Mythological thinking, art collide in exhibition

Mythological thinking, art collide in exhibition

Hatice Utkan Özden
Mythological thinking, art collide in exhibition

If we are to judge how artworks develop, we should be looking back at how life becomes more meaningful for artists and how they give meaning to life. For some artists, a meaningful life can be discovered through awareness and collaborating tales and mythologies in it. Canan is the kind of artist who values life and mythological thinking at the same time. Somehow, she discovered the power of combining how tales, mythology and daily life coincide with each other in the same intersection. Within this intersection, or let’s call it a third space of intervention, she creates her works. Her way of approaching her own art is intriguing. She loves to find her drive from stories and tales while she creates her own interpretations of them.

Her latest exhibition “Imaginary Realm” at Odeabank’s art space O’Art, curated by Begüm Güney, is a proof of how the artist is able to create stories, write her own tales while luring viewers into a gallery space urging them to see the world that she created.

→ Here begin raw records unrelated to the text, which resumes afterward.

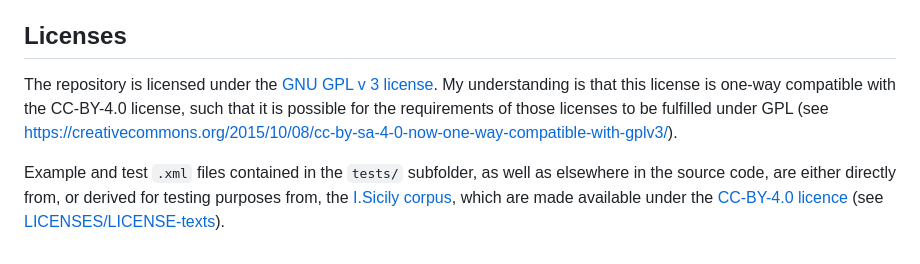
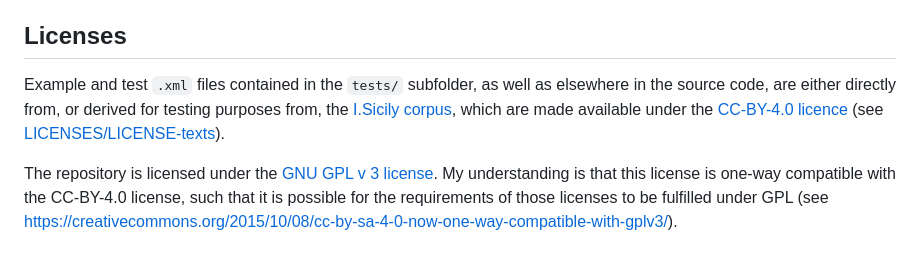
Before and after one commit to rsdc2/isicily-element-ids, a Markdown page: readme.md, the part around the change. Rendered like a GitHub page.

Commit message:
Change order of license information

````diff
--- a/readme.md
+++ b/readme.md
@@ -108,6 +108,6 @@ The Element ID resolver / generator requires:
 The software for the ISicily Element ID resolver / generator was written by Robert Crellin as part of the Crossreads project at the Faculty of Classics, University of Oxford, and is licensed under the MIT license. This project has received funding from the European Research Council (ERC) under the European Union’s Horizon 2020 research and innovation programme (grant agreement No 885040, “Crossreads”).
 
 ## Licenses
+Example and test ```.xml``` files contained in the ```tests/``` subfolder, as well as elsewhere in the source code, are either directly from, or derived for testing purposes from, the [I.Sicily corpus](https://github.com/ISicily/ISicily), which are made available under the [CC-BY-4.0 licence](https://creativecommons.org/licenses/by/4.0/) (see [LICENSES/LICENSE-texts](LICENSES/LICENSE-texts)).
+
 The repository is licensed under the [GNU GPL v 3 license](LICENSES/gpl-3.0.txt). My understanding is that this license is one-way compatible with the CC-BY-4.0 license, such that it is possible for the requirements of those licenses to be fulfilled under GPL (see [https://creativecommons.org/2015/10/08/cc-by-sa-4-0-now-one-way-compatible-with-gplv3/](https://creativecommons.org/2015/10/08/cc-by-sa-4-0-now-one-way-compatible-with-gplv3/)).
-
-Example and test ```.xml``` files contained in the ```tests/``` subfolder, as well as elsewhere in the source code, are either directly from, or derived for testing purposes from, the [I.Sicily corpus](https://github.com/ISicily/ISicily), which are made available under the [CC-BY-4.0 licence](https://creativecommons.org/licenses/by/4.0/) (see [LICENSES/LICENSE-texts](LICENSES/LICENSE-texts)).
````
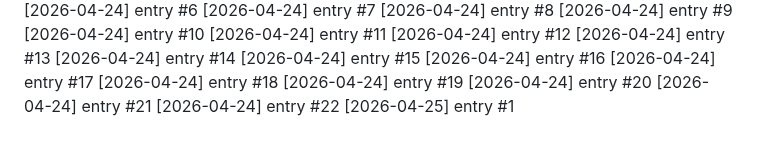
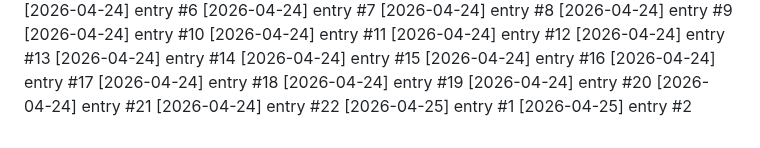
Before and after one commit to Lijnaff/project-glitch, a Markdown page: dev-notes.md, the part around the change. Rendered like a GitHub page.

Commit message:
update: 2026-04-25 (2/7)

```diff
--- a/dev-notes.md
+++ b/dev-notes.md
@@ -457,3 +457,4 @@
 [2026-04-24] entry #21
 [2026-04-24] entry #22
 [2026-04-25] entry #1
+[2026-04-25] entry #2
```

This is a world of spells, tales, and mythologies. In each artwork hides a story behind and forces the viewer to discover the depths of the artwork as they listen to the story told by Canan. Each story has a character that is created by the artist.

The artist creates these characters’ as sculptures to make the viewer understand the mythological thinking behind her stories.

“I love to create art using symbols, mythologies and tales,” said Canan, noting that her current exhibition revealed with the concept of scents.

“I was in Burgazada [an island off Istanbul] and walking at night. I picked up scents such as jasmine, magnolia and all scents came to me suddenly.” She decided to create an artwork, in fact an installation based on scents. “So, the scent became a tale for me, and I am telling that tale in one of the installations at the current show. I put roses, lavender sachets and told a tale for everyone that includes a human, a mythological animal and it is about love.”

Power to interpret and rediscover life

Canan’s artworks are perfect examples for engaging audience into her own way of thinking. While she wants everyone to be involved, she wants her audience to feel the reality and her approach to life. “I believe that individual happiness is a political act. I choose to express myself in this way and I choose to be happy in life.”

Canan tends to achieve happiness through her performances, her artworks and through giving a meaning to an image. She believes that everything in life comes through awareness and that’s how she enters the realm of intuition.

Each part in the exhibition is supported with a tale written by the artist. As the viewer looks at the sculptures and discovers the detailed work in them, Canan reads the stories from a speaker.

“My characters vary from history and mythology. For example, I use basilisk and serpent. In some cultures, it is used in different connotations. Basilisk, indeed, is the sign of goodness and rebirth and she has a realm in the underworld, and this realm is heaven.”

We see sculptures as instillations in different sizes and these are telling a story of their own. “I tried to make each sculpture as light as possible. This is kind of a symbol too,” she added, noting that each sculpture is made with very light and simple material.

“I have never thrown away an item, I use them in my works, broken glasses, perfume bottles, ribbons are the materials that I use again and again. On the one hand, I use these materials each day. The shiny glitters, the bijoux, these materials are not only a part of my exhibition but also part of my creation of art,” she added.

Canan is also famous with her performances where she reads fortune through the tarot cards she created. This is part of the world of art that she created. She feels, she moves by her intuition, her soul is open to the goodness and this is how she shows her power to the world.

The exhibition can be seen at the venue through Nov. 20 and later online through the website of Odeabank.